(2). Conservation Drainage Practices to Remove Nitrate from Tile Drain Water: The overall objective for this project is to demonstrate the use of Drainage Water Management and saturated buffers as a tool for subsurface drainage water management and assist producers in the decision making process regarding tile drain installation, conservation drainage systems design and cost. The long-term goal is to develop, evaluate, compare, and transfer different conservation drainage practices that can be implemented by producers to maintain the benefits of agricultural subsurface drainage while minimizing unwanted environmental impacts. The total cost of the project is $149,998 with $74,998 being requested from the Conservation Innovation Grant program that would be combined with $75,000 of matching funds from cooperator cash and in-kind. The lead entity of this project is South Dakota Water Resources Institute-Department of Agricultural and Biosystems Engineering, South Dakota State University.
“This grant competition is an excellent opportunity to help farmers and ranchers improve environmental health through innovative approaches,” said Jeff Zimprich, South Dakota State Conservationist with NRCS.

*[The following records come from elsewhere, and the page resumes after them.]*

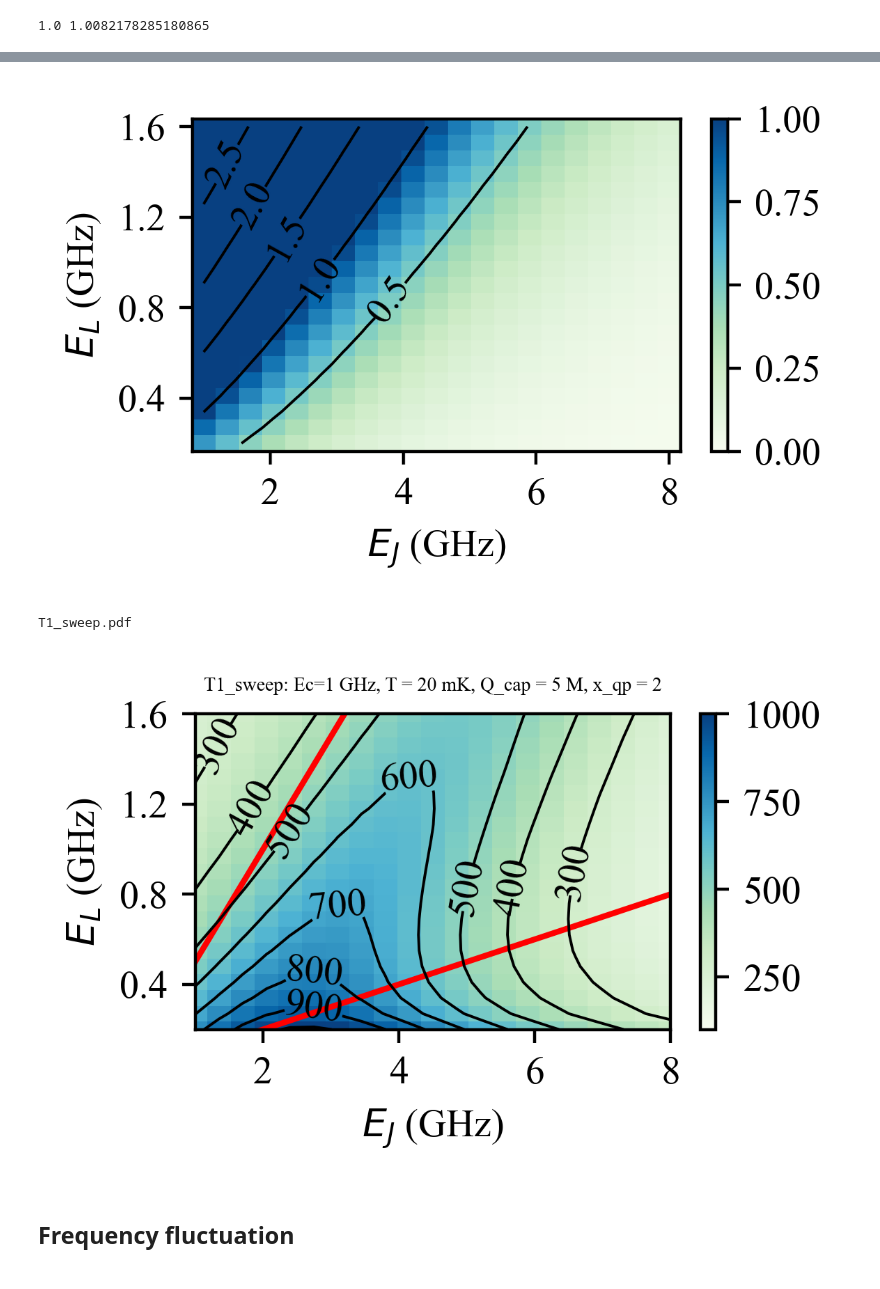
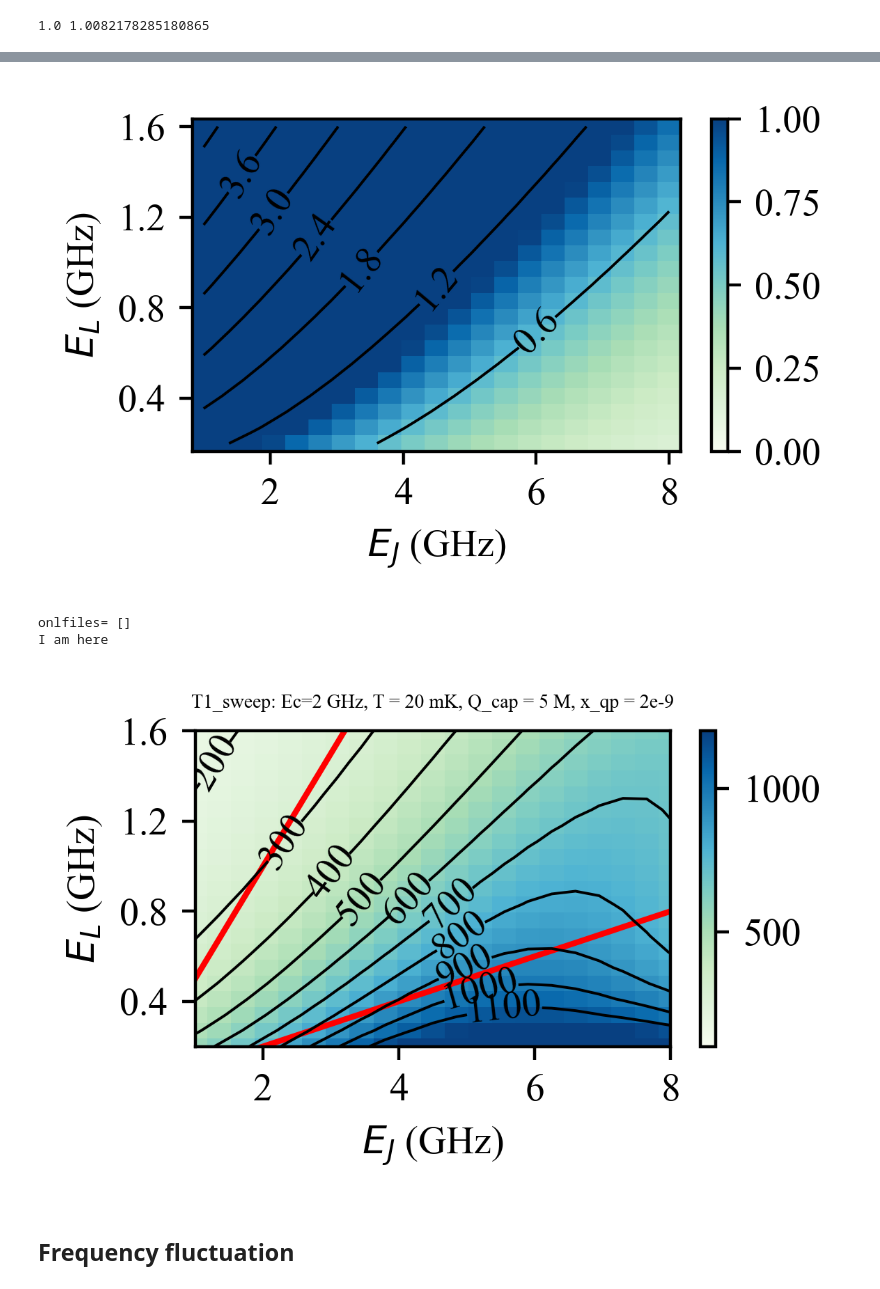
Before and after one commit to vincentliu66/Fluxonium_berkeley, a Jupyter notebook: Notebooks_Liu/0a.Fluxonium parameter sweep.ipynb, the cells around one changed output, grey strips where cells are left out. Saved outputs shown, nothing was run; the diff lists cells and outputs as text; code cells hidden in the pictures.

```diff
--- a/Notebooks_Liu/0a.Fluxonium parameter sweep.ipynb
+++ b/Notebooks_Liu/0a.Fluxonium parameter sweep.ipynb
@@ -29,7 +27,7 @@ rcParams['font.serif'] = ['Times New Roman']
 ## Frequencies and matrix elements variation
 # %%
 N = 30 #number of levels
-E_C = 1 #Charging energy, GHz
+E_C = 2 #Charging energy, GHz
 level_num = 10
 phi_ext = 0.5
 
@@ -78,8 +76,8 @@ T_diel = 20e-3 #effective temperature in K
 T_qp = 20e-3 #effective temperature in K
 Q_cap = (2e-7)**-1
 Q_qp = (2e-9)**-1
-x_qp = 5e-9
+x_qp = 2e-9
 phi = 0.5
-print(T_qp)
-print (1/Q_cap)
-print (1/Q_qp)
+# print(T_qp)
+# print (1/Q_cap)
+# print (1/Q_qp)
@@ -90,7 +84,7 @@ print (1/Q_qp)
 # %%
 E_L_array = np.linspace(0.2,1.6,21)
 E_J_array = np.linspace(1,8,21)
-gamma = np.zeros((len(E_J_array), len(E_L_array), 3), dtype = complex)
+gamma = np.zeros((len(E_J_array), len(E_L_array), 4), dtype = complex)
 def gamma1(E_L, E_J):   # calculate the gamma1 based on EL, EJ values
     H = fluxonium.bare_hamiltonian(N, E_L, E_C, E_J, phi*2*np.pi) #Hamiltonian
     freq = H.eigenenergies()[1] - H.eigenenergies()[0] #transition freq
@@ -99,8 +93,8 @@ def gamma1(E_L, E_J):   # calculate the gamma1 based on EL, EJ values
     p_me = fluxonium.phase_matrix_element(N, E_L, E_C, E_J, phi*2*np.pi, 0, 1) #Matrix element
     gamma_cap = fluxonium.relaxation_rate_cap(E_L, E_C, E_J, Q_cap,freq, p_me, T_diel)*thermal_factor_diel
     gamma_qp = fluxonium.relaxation_rate_qp_array(E_L, E_C, E_J, Q_qp, freq, p_me)*thermal_factor_qp
-    # gamma_qp_01 = fluxonium.relaxation_rate_qp_01(E_L, E_C, x_qp, freq)*thermal_factor_qp
-    return gamma_cap, gamma_qp, freq
+    gamma_qp_01 = fluxonium.relaxation_rate_qp_01(E_L, E_C, E_J, x_qp, freq, p_me)*thermal_factor_qp
+    return gamma_cap, gamma_qp, gamma_qp_01, freq
 
 for J_idx, E_J in enumerate(E_J_array):
     for L_idx, E_L in enumerate(E_L_array):
@@ -161,19 +172,19 @@ plt.tight_layout()
 # %%
-# gamma_qp
+# qubit frequency
 
 plt.figure(figsize=[3,2])
 plt.ylabel(r'$E_L$ (GHz)')
 plt.xlabel(r'$E_J$ (GHz)')
 X,Y = np.meshgrid(E_J_array, E_L_array)
-Z = abs(gamma[:,:,2]).transpose()
+Z = abs(gamma[:,:,3]).transpose()
 plt.pcolormesh(X,Y,Z, cmap = 'GnBu', vmin = 0.0, vmax = 1.0)
 # plt.pcolormesh(X,Y,Z, cmap = 'GnBu')
 cbar=plt.colorbar()
 # contours = plt.contour(X,Y,Z,11, colors = 'black', vmin = 0.0, vmax = 1.0,linewidths = 0.7, alpha = 1)
 contours = plt.contour(X,Y,Z,6, colors = 'black', vmin = 0.0, vmax = 1.0,linewidths = 0.7, alpha = 1)
 plt.clabel(contours, inline=True, fontsize=10, fmt='%1.1f')
 plt.yticks([0.4, 0.8, 1.2, 1.6])
 plt.xticks([2,4,6,8])
 plt.tight_layout()
 # %% [output]
-[figure, old version]
+[figure, new version]
@@ -180,36 +224,43 @@ plt.tight_layout()
+# %%
+basepath = 'C:/Users/Chuanhong/OneDrive/Desktop/Projects/2023Fluxonium/Fluxonium_berkeley_repository_learning/'
+expname = 'T1_sweep'
+file_fomrat = '.pdf'
+file_number = fileNumber(basepath, expname, file_fomrat)
+file_dir_name = basepath+expname+'/'+expname+'_' +file_number+file_fomrat
+# %% [output]
+onlfiles= []
+I am here
 # %%
 from matplotlib import rcParams
 rcParams['font.family'] = 'serif'
 rcParams['font.serif'] = ['Times New Roman']
-figpath = 'C:/Users/Chuanhong/OneDrive/Desktop/Projects/2023Fluxonium/Fluxonium_berkeley_repository_learning/'
+# figname = expname
 # titlename = 'T1_sweep: Ec={E_c:.0f} GHz, T = {T_eff:.0f} mK, Q_cap = {Q_cap:.0f}, X_qp = {Q_qp:.0f}'.format(E_c=E_C, T_eff=20, Q_cap=Q_cap, X_qp=Q_qp)
-titlename = 'T1_sweep: Ec={E_c:.0f} GHz, T = {T_eff:.0f} mK, Q_cap = {Q_cap:.0f} M, x_qp = {X_qp:.0f}'.format(E_c=E_C, T_eff=20, Q_cap=Q_cap/1e6, X_qp = 1e9/Q_qp)
-figname = 'T1_sweep.pdf'
-print(figname)
-
+titlename = 'T1_sweep: Ec={E_c:.0f} GHz, T = {T_eff:.0f} mK, Q_cap = {Q_cap:.0f} M, x_qp = {X_qp:.0f}e-9'.format(E_c=E_C, T_eff=20, Q_cap=Q_cap/1e6, X_qp = 1e9/Q_qp)
+# print(figname)
 plt.figure(figsize=[3,2])
 plt.ylabel(r'$E_L$ (GHz)')
 plt.xlabel(r'$E_J$ (GHz)')
 X,Y = np.meshgrid(E_J_array, E_L_array)
-Z = (abs(gamma[:,:,0])+abs(gamma[:,:,1])).transpose()
+Z = (abs(gamma[:,:,0])+abs(gamma[:,:,2])).transpose()
 
 plt.plot(X[0], 0.1*X[0], 'r')
 plt.plot(X[0], 0.5*X[0], 'r')
 plt.xlim([1,8])
 plt.ylim([0.2,1.6])
-plt.pcolormesh(X,Y,(Z**-1)*1e6, cmap = 'GnBu', vmin = 1e2, vmax = 1e3)
+plt.pcolormesh(X,Y,(Z**-1)*1e6, cmap = 'GnBu', vmin = 1e2, vmax = 1.2e3)
 plt.colorbar()
-contours = plt.contour(X,Y,(Z**-1)*1e6, levels=np.arange(300, 1100, 100), colors = 'black', vmin = 1e2, vmax = 1e3,linewidths = 0.7, alpha = 1)
+contours = plt.contour(X,Y,(Z**-1)*1e6, levels=np.arange(100, 1200, 100), colors = 'black', vmin = 1e2, vmax = 1e3,linewidths = 0.7, alpha = 1)
 plt.clabel(contours, inline=True, fontsize=10, fmt='%1.0f')
 plt.yticks([0.4, 0.8, 1.2, 1.6])
 plt.xticks([2,4,6,8])
 plt.title(titlename, fontsize = 5)
 plt.tight_layout()
 
-# plt.savefig(figpath+figname)
+if 0:
+    plt.savefig(file_dir_name)
 # %% [output]
-T1_sweep.pdf
-[figure, old version]
+[figure, new version]
 # %% [markdown]
 ## Frequency fluctuation
 # %%
```
Also changed, not shown: parts of 8 cells of this notebook, 4 other files.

A full list of recipients is available at http://www.nrcs.usda.gov/wps/portal/nrcs/main/national/programs/financial/cig/. The grants are funded through the Environmental Quality Incentives Program. Grantees must work with producers and forestland owners to develop and demonstrate the new technologies and approaches. At least 50 percent of the total cost of CIG projects must come from non-federal matching funds, including cash and in-kind contributions provided by the grant recipient.
Secretary Vilsack said this announcement is another reminder of the importance of USDA programs to rural America. A comprehensive five-year Food, Farm and Jobs Bill would further expand the rural economy, Vilsack added, saying that is just one reason why Congress must get a comprehensive Bill done as soon as possible.